Do you ever run into problems doing this? Like, for example, quotes that are just way too low in an obvious attempt to get paid a commission? Is there anything, by means of a written guideline for pricing, that you can refer to for disciplinary action with an employee? I would think that if you are telling employees to eye-ball stuff and quote prices, eventually, you might notice that over time your gross per hour starts declining. At least if that employee has an incentive to see the deal close.
I am trying to figure out how to expand my business to multiple crews and eventually hire a salesman to bid maintenance work. I've got a concrete formula for pricing small residential (up to 13,000 sq ft of lawn) that I just created this winter. I've back tested it to all of my existing accounts and it seems to work pretty well. It leaves nothing to human subjectivity. Basically, you measure the square footage of the lawns and the beds and then start deducting and adding for various elements present in the landscape. I know this is going to give me a lot more uniformity in pricing than what I was getting last year with the eye-ball approach. And with minimal training, an employee could do it and get the same price I would. When I worked for Chemlawn years ago, that's how they did things.

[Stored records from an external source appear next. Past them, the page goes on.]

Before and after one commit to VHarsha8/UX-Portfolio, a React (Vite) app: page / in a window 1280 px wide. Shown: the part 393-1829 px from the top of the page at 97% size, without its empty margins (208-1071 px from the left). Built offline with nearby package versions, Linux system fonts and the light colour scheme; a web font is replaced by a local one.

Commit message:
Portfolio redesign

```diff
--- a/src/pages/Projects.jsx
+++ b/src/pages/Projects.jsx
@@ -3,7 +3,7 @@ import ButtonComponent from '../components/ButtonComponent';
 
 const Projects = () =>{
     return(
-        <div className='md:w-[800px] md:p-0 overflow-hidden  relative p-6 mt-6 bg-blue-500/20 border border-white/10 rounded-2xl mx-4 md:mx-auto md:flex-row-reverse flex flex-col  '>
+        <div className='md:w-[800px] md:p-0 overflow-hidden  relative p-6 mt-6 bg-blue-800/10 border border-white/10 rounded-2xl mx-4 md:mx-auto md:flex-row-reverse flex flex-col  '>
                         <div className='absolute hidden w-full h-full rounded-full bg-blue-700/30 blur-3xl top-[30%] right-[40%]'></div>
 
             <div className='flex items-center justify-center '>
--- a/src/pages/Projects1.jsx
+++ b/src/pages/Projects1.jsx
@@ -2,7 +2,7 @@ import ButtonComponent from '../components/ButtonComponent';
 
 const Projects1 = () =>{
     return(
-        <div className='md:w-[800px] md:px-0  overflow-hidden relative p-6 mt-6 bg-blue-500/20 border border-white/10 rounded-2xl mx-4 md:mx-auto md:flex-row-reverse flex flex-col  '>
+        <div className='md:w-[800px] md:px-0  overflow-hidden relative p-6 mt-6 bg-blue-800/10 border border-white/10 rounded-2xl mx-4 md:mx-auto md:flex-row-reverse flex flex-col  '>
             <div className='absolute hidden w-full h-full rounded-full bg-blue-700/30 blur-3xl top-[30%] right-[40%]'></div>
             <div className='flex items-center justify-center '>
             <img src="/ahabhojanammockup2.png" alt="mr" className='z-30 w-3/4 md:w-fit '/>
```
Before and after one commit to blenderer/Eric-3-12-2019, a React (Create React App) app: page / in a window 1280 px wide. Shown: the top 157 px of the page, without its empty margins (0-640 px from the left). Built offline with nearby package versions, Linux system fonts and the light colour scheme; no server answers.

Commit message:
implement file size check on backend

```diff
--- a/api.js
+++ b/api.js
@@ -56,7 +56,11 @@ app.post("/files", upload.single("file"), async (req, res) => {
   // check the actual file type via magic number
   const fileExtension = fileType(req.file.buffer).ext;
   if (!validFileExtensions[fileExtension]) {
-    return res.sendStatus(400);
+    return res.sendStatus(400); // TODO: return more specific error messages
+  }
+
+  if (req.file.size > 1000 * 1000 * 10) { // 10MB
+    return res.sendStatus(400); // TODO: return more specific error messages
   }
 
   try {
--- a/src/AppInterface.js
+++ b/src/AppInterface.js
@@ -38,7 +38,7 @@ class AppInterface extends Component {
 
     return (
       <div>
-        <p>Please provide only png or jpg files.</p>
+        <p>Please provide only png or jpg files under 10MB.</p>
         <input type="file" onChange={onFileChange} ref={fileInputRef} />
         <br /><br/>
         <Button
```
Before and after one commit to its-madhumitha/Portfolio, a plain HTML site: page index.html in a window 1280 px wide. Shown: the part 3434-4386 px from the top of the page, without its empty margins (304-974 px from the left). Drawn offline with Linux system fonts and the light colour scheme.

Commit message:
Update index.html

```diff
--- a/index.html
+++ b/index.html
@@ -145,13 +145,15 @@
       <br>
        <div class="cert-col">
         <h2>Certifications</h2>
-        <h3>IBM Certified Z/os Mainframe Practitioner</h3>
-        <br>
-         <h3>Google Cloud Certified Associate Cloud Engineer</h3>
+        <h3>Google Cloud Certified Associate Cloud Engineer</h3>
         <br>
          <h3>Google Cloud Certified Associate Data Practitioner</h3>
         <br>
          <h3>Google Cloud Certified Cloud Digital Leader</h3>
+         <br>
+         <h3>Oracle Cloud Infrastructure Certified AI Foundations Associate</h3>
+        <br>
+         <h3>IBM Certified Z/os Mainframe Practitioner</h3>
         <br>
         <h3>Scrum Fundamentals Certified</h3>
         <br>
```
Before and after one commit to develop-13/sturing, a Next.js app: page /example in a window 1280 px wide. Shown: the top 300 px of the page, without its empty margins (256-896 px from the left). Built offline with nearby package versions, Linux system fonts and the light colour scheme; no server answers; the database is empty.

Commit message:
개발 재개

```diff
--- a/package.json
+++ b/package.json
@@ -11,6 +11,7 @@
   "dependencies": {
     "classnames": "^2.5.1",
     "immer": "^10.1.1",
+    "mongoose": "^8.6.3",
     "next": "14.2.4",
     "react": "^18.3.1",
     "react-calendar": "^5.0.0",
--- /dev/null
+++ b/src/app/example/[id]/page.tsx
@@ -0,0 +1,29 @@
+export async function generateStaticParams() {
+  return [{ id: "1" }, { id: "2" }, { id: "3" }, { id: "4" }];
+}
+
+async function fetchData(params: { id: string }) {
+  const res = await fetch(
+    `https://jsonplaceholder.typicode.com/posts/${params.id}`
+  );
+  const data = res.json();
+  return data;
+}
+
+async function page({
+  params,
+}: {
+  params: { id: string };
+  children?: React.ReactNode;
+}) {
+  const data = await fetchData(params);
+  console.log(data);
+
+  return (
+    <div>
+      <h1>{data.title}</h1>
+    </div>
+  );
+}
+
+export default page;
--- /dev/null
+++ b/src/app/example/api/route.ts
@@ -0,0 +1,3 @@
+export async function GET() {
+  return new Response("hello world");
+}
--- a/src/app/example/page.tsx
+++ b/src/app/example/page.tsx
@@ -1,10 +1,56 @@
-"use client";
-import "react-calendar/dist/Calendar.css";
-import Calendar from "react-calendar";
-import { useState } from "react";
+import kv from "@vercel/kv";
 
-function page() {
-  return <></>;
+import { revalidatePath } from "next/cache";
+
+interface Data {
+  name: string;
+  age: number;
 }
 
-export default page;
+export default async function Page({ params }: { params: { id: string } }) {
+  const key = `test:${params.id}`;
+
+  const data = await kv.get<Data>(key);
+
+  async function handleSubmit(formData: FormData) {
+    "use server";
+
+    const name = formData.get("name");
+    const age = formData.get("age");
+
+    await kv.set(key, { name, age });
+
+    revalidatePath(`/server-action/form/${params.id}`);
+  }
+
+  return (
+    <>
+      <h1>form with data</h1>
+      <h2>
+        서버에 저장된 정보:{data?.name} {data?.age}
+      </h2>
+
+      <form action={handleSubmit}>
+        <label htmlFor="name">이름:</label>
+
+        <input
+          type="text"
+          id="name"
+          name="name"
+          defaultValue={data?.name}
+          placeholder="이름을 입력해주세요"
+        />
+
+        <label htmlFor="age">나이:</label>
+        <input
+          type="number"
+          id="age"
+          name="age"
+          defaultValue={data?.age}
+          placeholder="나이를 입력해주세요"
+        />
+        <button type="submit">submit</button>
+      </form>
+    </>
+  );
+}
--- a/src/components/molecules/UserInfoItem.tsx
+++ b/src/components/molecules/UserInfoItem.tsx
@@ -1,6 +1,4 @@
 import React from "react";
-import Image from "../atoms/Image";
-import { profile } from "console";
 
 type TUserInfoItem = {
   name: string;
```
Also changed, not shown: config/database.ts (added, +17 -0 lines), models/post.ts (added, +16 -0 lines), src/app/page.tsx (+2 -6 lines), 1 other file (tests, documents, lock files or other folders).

They had a concrete pricing system that didn't rely on human subjectivity. Obviously, their system works. They've been in business for years.